● Problem details
Whichever lines include the word "ipynb", copy them as they appear in the data.

Excerpts from a dataset
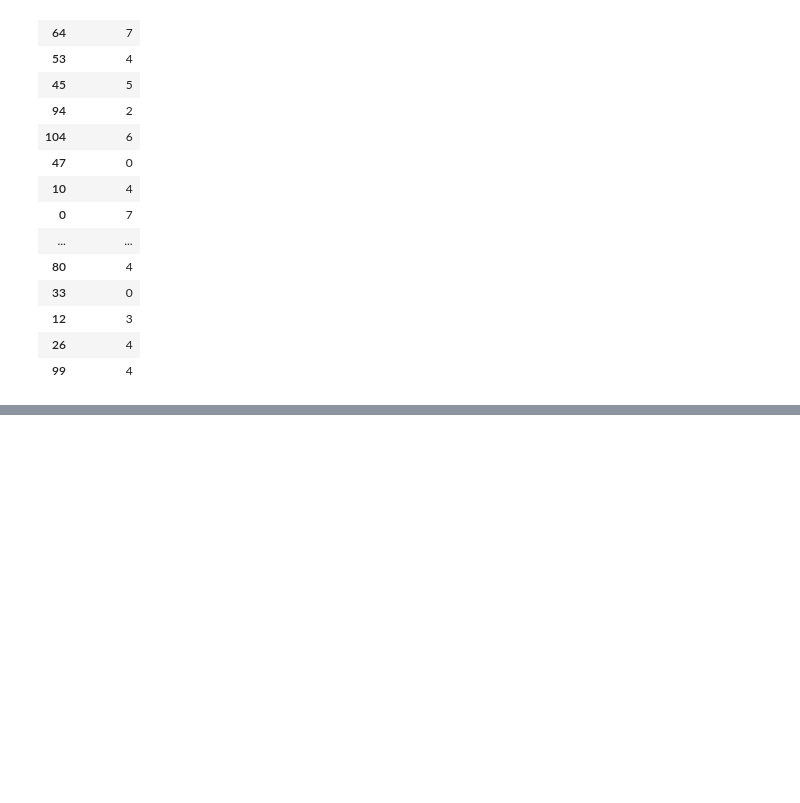
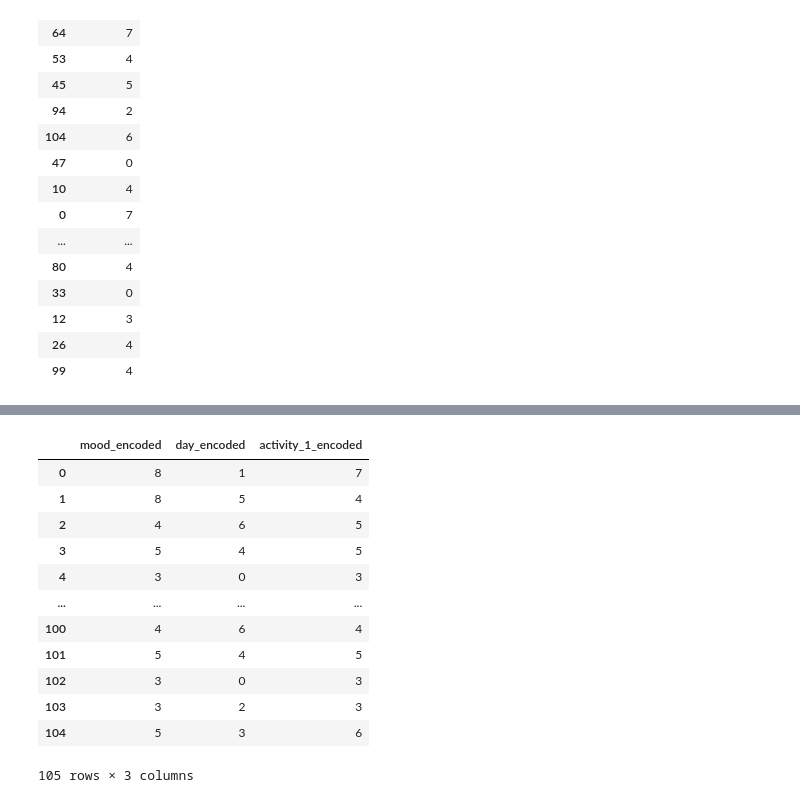
Before and after one commit to varun1455/MoodScriber, a Jupyter notebook: t1.ipynb, the cells around one changed output, grey strips where cells are left out. Cells and saved outputs as stored; diff of their text form; code cells hidden in the pictures; blank space fills up the shorter version.

```diff
--- a/t1.ipynb
+++ b/t1.ipynb
@@ -262,0 +274,17 @@ weighted avg       0.68      0.52      0.58        21
+# %%
+A = df.iloc[:,4:-1]
+A
+# %% [output]
+|  | mood_encoded | day_encoded | activity_1_encoded |
+| 0 | 8 | 1 | 7 |
+| 1 | 8 | 5 | 4 |
+| 2 | 4 | 6 | 5 |
+| 3 | 5 | 4 | 5 |
+| 4 | 3 | 0 | 3 |
+| ... | ... | ... | ... |
+| 100 | 4 | 6 | 4 |
+| 101 | 5 | 4 | 5 |
+| 102 | 3 | 0 | 3 |
+| 103 | 3 | 2 | 3 |
+| 104 | 5 | 3 | 6 |
+105 rows × 3 columns
```
Also changed, not shown: parts of 21 cells of this notebook.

● Answer to this problem
Before and after one commit to varun1455/MoodScriber, a Jupyter notebook: t1.ipynb, the cells around one changed output, grey strips where cells are left out. Cells and saved outputs as stored; diff of their text form; code cells hidden in the pictures; blank space fills up the shorter version.
--- a/t1.ipynb
+++ b/t1.ipynb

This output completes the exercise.